Start of Block

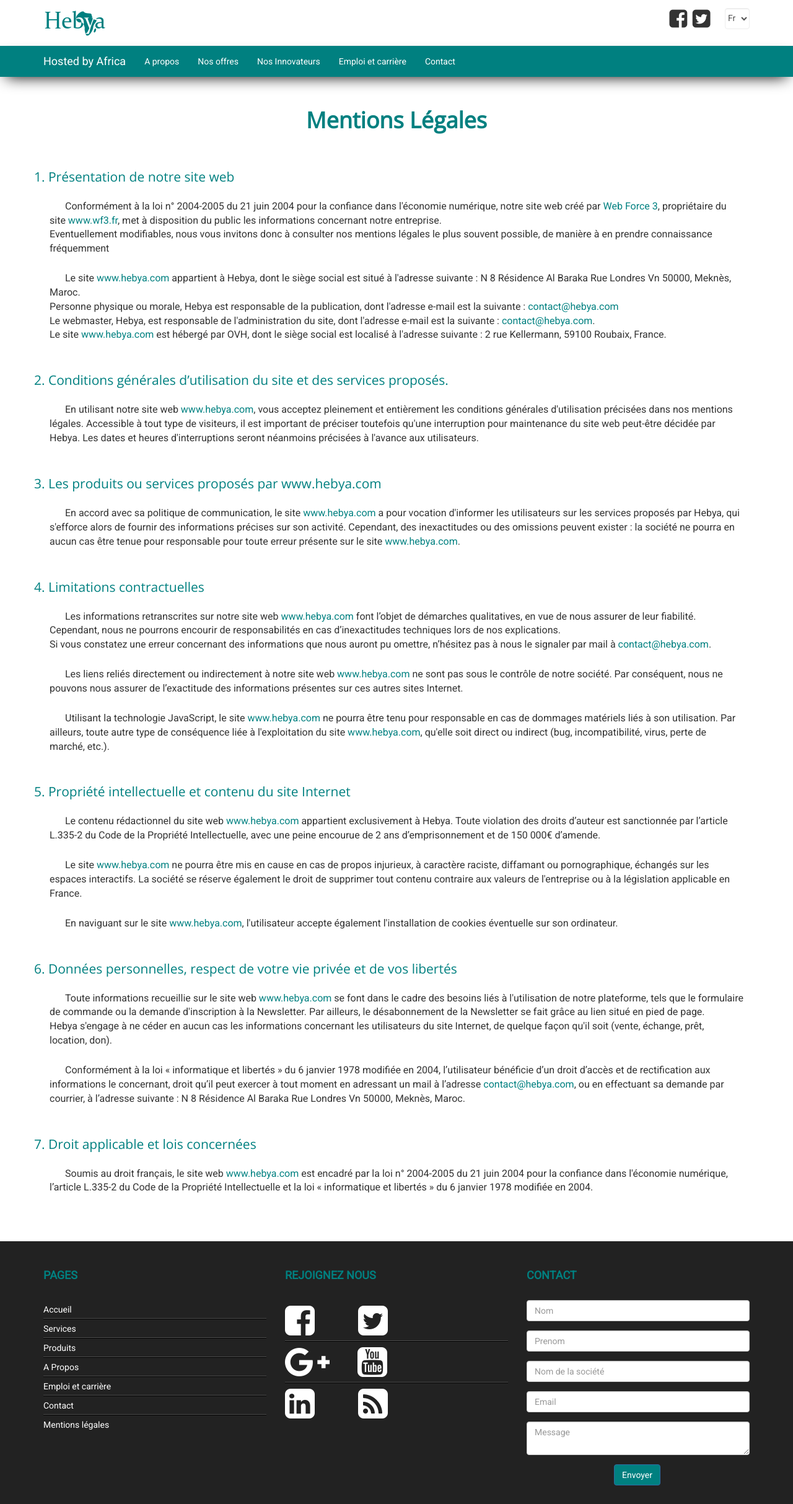
After one commit to WF3HBA/hebya, a PHP site: template templates/mention/mention.html.twig in a window 1280 px wide. The commit adds this page. Shown: the whole page at 62% size. Run offline with PHP 8.4, Linux system fonts and the light colour scheme; the template is opened without the code that fills it, so the values that code supplies are empty; some libraries are stand-ins or nearby versions; some web fonts are replaced.

Commit message:
Logo + mentions legales + survol navbar

```diff
--- a/src/app.php
+++ b/src/app.php
@@ -75,6 +75,12 @@ $app['admin.provider.controller'] = function () use ($app) {
 
 
 
+$app['mention.controller'] = function () use ($app) {
+    return new Controller\MentionController($app);
+};
+
+
+
 //Repository
 
 $app['country.repository'] = function () use ($app){
--- a/src/controllers.php
+++ b/src/controllers.php
@@ -28,6 +28,9 @@ $app->get('/contact', 'contact.controller:contactAction')
 
 $app->get('/register', 'register.controller:registerAction')
         ->bind('register');
+
+$app->get('/mention', 'mention.controller:mentionAction')
+        ->bind('mention');
 
 
 
--- a/templates/layout.html.twig
+++ b/templates/layout.html.twig
@@ -15,7 +15,7 @@
             <div class="container">
                 <div class="row">
                     <div class="col-xs-4">
-                        <a id="hebya-logo"><img src="{{ asset('img/hebya-logo-40px.png')}}"/></a>
+                        <a href="{{path('homepage')}}" id="hebya-logo"><img src="{{ asset('img/hebya-logo-normal.png')}}" /></a>
                     </div>
                     <div id="header-social" class="col-xs-8">
                         <i class="fa fa-facebook-square" aria-hidden="true"></i>
@@ -121,6 +121,7 @@
                             <li><a href="#">A Propos</a></li>
                             <li><a href="#">Emploi et carrière</a></li>
                             <li><a href="#">Contact</a></li>
+                            <li><a href="#">Mentions légales</a></li>
                         </ul>
                     </div>
                 </div>
@@ -175,6 +176,7 @@
     <script src="https://maxcdn.bootstrapcdn.com/bootstrap/3.3.7/js/bootstrap.min.js" integrity="sha384-Tc5IQib027qvyjSMfHjOMaLkfuWVxZxUPnCJA7l2mCWNIpG9mGCD8wGNIcPD7Txa" crossorigin="anonymous"></script>
     <script src="{{ asset('js/jquery.sticky.js') }}"></script>
     <script src="{{ asset('js/script.js') }}"></script>
+
     {% endblock %}
 
     </body>
--- /dev/null
+++ b/templates/mention/mention.html.twig
@@ -0,0 +1,84 @@
+{% extends "layout.html.twig" %}
+
+{% block stylesheet %}
+    {{ parent() }}
+    <link rel="stylesheet" href="{{ asset("css/mention/mention.css") }}"/>
+{% endblock %}
+
+{% block content %}
+
+
+
+<main>
+
+            <div class="container">
+
+                    <div class="row">
+
+                                <h1>Mentions Légales</h1>
+
+                            <h2>1. Présentation de notre site web</h2>
+
+                            <p>  Conformément à la loi n° 2004-2005 du 21 juin 2004 pour la confiance dans l'économie numérique, notre site web créé par <a href="www.wf3.fr" title="Web Force 3">Web Force 3</a>, propriétaire du site <a href="www.wf3.fr" title="Web Force 3">www.wf3.fr</a>, met à disposition du public les informations concernant notre entreprise.<br />
+                            Eventuellement modifiables, nous vous invitons donc à consulter nos mentions légales le plus souvent possible, de manière à en prendre connaissance fréquemment</p>
+
+                            <p>  Le site <a href="www.hebya.com" title="Hebya">www.hebya.com</a> appartient à Hebya, dont le siège social est situé à l'adresse suivante : N 8 Résidence Al Baraka Rue Londres Vn 50000, Meknès, Maroc.<br />
+                            Personne physique ou morale, Hebya est responsable de la publication, dont l'adresse e-mail est la suivante : <a href="mailto:contact@hebya.com">contact@hebya.com</a><br />
+                            Le webmaster, Hebya, est responsable de l'administration du site, dont l'adresse e-mail est la suivante : <a href="mailto:contact@hebya.com">contact@hebya.com</a>.<br />
+                            Le site <a href="www.hebya.com" title="Hebya">www.hebya.com</a> est hébergé par OVH, dont le siège social est localisé à l'adresse suivante : 2 rue Kellermann, 59100 Roubaix, France.</p>
+
+
+
+                            <h2>2. Conditions générales d’utilisation du site et des services proposés.</h2>
+
+                            <p>  En utilisant notre site web <a href="www.hebya.com" title="Hebya">www.hebya.com</a>, vous acceptez pleinement et entièrement les conditions générales d'utilisation précisées dans nos mentions légales. Accessible à tout type de visiteurs, il est important de préciser toutefois qu'une interruption pour maintenance du site web peut-être décidée par Hebya. Les dates et heures d'interruptions seront néanmoins précisées à l'avance aux utilisateurs.</p>
+
+                            <h2>3. Les produits ou services proposés par <a href="www.hebya.com" title="Hebya">www.hebya.com</a></h2>
+
+                            <p>  En accord avec sa politique de communication, le site <a href="www.hebya.com" title="Hebya">www.hebya.com</a> a pour vocation d'informer les utilisateurs sur les services proposés par Hebya, qui s'efforce alors de fournir des informations précises sur son activité. Cependant, des inexactitudes ou des omissions peuvent exister : la société ne pourra en aucun cas être tenue pour responsable pour toute erreur présente sur le site <a href="www.hebya.com" title="Hebya">www.hebya.com</a>.</p>
+
+                            <h2>4. Limitations contractuelles</h2>
+
+                            <p>  Les informations retranscrites sur notre site web <a href="www.hebya.com" title="Hebya">www.hebya.com</a> font l’objet de démarches qualitatives, en vue de nous assurer de leur fiabilité. Cependant, nous ne pourrons encourir de responsabilités en cas d’inexactitudes techniques lors de nos explications.<br />
+                            Si vous constatez une erreur concernant des informations que nous auront pu omettre, n’hésitez pas à nous le signaler par mail à <a href="mailto:contact@hebya.com">contact@hebya.com</a>.</p>
+
+                            <p>  Les liens reliés directement ou indirectement à notre site web <a href="www.hebya.com" title="Hebya">www.hebya.com</a> ne sont pas sous le contrôle de notre société. Par conséquent, nous ne pouvons nous assurer de l’exactitude des informations présentes sur ces autres sites Internet.</p>
+
+                            <p>  Utilisant la technologie JavaScript, le site <a href="www.hebya.com" title="Hebya">www.hebya.com</a> ne pourra être tenu pour responsable en cas de dommages matériels liés à son utilisation. Par ailleurs, toute autre type de conséquence liée à l'exploitation du site <a href="www.hebya.com" title="Hebya">www.hebya.com</a>, qu'elle soit direct ou indirect (bug, incompatibilité, virus, perte de marché, etc.).</p>
+
+                            <h2>5. Propriété intellectuelle et contenu du site Internet</h2>
+
+                            <p>  Le contenu rédactionnel du site web <a href="www.hebya.com" title="Hebya">www.hebya.com</a> appartient exclusivement à Hebya. Toute violation des droits d’auteur est sanctionnée par l’article L.335-2 du Code de la Propriété Intellectuelle, avec une peine encourue de 2 ans d’emprisonnement et de 150 000€ d’amende.</p>
+
+                            <p>  Le site <a href="www.hebya.com" title="Hebya">www.hebya.com</a> ne pourra être mis en cause en cas de propos injurieux, à caractère raciste, diffamant ou pornographique, échangés sur les espaces interactifs. La société se réserve également le droit de supprimer tout contenu contraire aux valeurs de l'entreprise ou à la législation applicable en France.</p>
+
+                            <p>  En naviguant sur le site <a href="www.hebya.com" title="Hebya">www.hebya.com</a>, l'utilisateur accepte également l'installation de cookies éventuelle sur son ordinateur.</p>
+
+                            <h2>6. Données personnelles, respect de votre vie privée et de vos libertés</h2>
+
+                            <p>  Toute informations recueillie sur le site web <a href="www.hebya.com" title="Hebya">www.hebya.com</a> se font dans le cadre des besoins liés à l'utilisation de notre plateforme, tels que le formulaire de commande ou la demande d'inscription à la Newsletter. Par ailleurs, le désabonnement de la Newsletter se fait grâce au lien situé en pied de page.<br />
+                            Hebya s'engage à ne céder en aucun cas les informations concernant les utilisateurs du site Internet, de quelque façon qu'il soit (vente, échange, prêt, location, don).</p>
+
+                            <p>  Conformément à la loi « informatique et libertés » du 6 janvier 1978 modifiée en 2004, l’utilisateur bénéficie d’un droit d’accès et de rectification aux informations le concernant, droit qu’il peut exercer à tout moment en adressant un mail à l’adresse <a href="mailto:contact@hebya.com">contact@hebya.com</a>, ou en effectuant sa demande par courrier, à l’adresse suivante : N 8 Résidence Al Baraka Rue Londres Vn 50000, Meknès, Maroc.</p>
+
+
+
+                            <h2>7. Droit applicable et lois concernées</h2>
+
+                            <p>  Soumis au droit français, le site web <a href="www.hebya.com" title="Hebya">www.hebya.com</a> est encadré par la loi n° 2004-2005 du 21 juin 2004 pour la confiance dans l'économie numérique, l’article L.335-2 du Code de la Propriété Intellectuelle et la loi « informatique et libertés » du 6 janvier 1978 modifiée en 2004.</p>
+
+
+
+
+
+                    </div>
+
+           </div>
+
+    </main>
+{% endblock %}
+
+{% block javascript %}
+    {{ parent() }}
+
+{% endblock %}
--- a/web/css/main.css
+++ b/web/css/main.css
@@ -45,9 +45,7 @@ footer {
 
 /***********  H E A D E R  *********/
 
-#hebya-logo{
-    padding-top: 100px;
-}
+
 
 header {
     min-height: 50px;
@@ -76,6 +74,36 @@ header {
 }
 
 /***********  N A V B A R  *********/
+
+.navbar-inverse .navbar-nav>.open>a, .navbar-inverse .navbar-nav>.open>a:focus, .navbar-inverse .navbar-nav>.open>a:hover {
+    color: #008080;
+    background-color: white;
+}
+
+.navbar-inverse .navbar-nav>.open>a:not(:hover) {
+    color: white;
+    background-color: #008080;
+}
+
+#navbar>ul>li:hover {
+  background-color: white;
+    transition:0.5s;
+}
+
+#navbar>ul>li:not(:hover) {
+  background-color: #008080;
+    transition:0.5s;
+}
+
+#navbar>ul>li>a:hover {
+  color: #008080;
+    transition:0.5s;
+}
+
+#navbar>ul>li>a:not(:hover) {
+  color: white;
+    transition:0.5s;
+}
 
 #sticker {
     z-index: 101 !important;
@@ -144,6 +172,13 @@ header {
     text-align: justify;
 }
 
+footer{
+    padding-bottom: 30px;
+}
+
+button#submit.btn.btn-primary.pull-right{
+    margin-right: 40%;
+}
 
 footer a {
     color: white;
--- /dev/null
+++ b/web/css/mention/mention.css
@@ -0,0 +1,24 @@
+p{
+    margin: 25px;
+    text-indent: 25px;
+}
+
+h1{
+    color: #008080;
+    text-align: center;
+}
+
+h2{
+    color: #008080;
+    margin: 50px 0 25px 0;
+    font-size: 1.5em;
+    font-weight: normal;
+}
+
+main{
+    margin-bottom: 50px;
+}
+
+a{
+  color: #008080;
+}
```
Also changed, not shown: src/Controller/MentionController.php (added, +17 -0 lines), templates/contact/contact.html.twig (+4 -4 lines), web/css/contact/contact.css (+8 -0 lines), web/img/hebya-logo-40px.png (deleted), web/img/hebya-logo-40px.svg (deleted), web/img/hebya-logo-inverse.png (added), web/img/hebya-logo-normal.png (added).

End of Block

** Exercise **
Scan the entries for lines holding the string "white", then copy every one of them.

** Task solution **
+    background-color: white;
+    color: white;
+  background-color: white;
+  color: white;
     color: white;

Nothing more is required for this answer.